**EXERCISE REQUIREMENTS**
Every line of the records that contains the string "from" counts once; give the total and nothing else.

**DATA SUPPLIED**
----

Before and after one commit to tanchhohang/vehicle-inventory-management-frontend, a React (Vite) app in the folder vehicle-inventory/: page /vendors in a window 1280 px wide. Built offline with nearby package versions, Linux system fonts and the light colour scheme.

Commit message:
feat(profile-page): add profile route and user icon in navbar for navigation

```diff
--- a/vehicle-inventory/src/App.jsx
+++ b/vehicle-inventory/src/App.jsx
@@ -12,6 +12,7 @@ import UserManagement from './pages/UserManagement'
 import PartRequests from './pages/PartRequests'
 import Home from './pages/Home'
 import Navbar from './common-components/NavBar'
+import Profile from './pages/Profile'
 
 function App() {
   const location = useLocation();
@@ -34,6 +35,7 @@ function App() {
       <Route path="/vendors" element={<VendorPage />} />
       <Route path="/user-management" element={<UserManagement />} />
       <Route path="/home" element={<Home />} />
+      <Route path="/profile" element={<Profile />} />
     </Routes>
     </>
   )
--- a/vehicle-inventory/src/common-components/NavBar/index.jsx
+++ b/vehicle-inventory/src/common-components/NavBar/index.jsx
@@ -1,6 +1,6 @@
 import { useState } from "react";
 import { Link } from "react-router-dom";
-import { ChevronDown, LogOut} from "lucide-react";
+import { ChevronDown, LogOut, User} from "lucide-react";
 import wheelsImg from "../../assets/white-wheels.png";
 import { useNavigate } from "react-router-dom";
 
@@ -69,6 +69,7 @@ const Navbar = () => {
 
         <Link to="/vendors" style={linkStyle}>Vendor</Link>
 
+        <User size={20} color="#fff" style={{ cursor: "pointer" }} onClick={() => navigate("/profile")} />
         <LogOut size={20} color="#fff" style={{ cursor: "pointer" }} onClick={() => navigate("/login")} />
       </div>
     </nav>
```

----

**OUTPUT BELOW**
11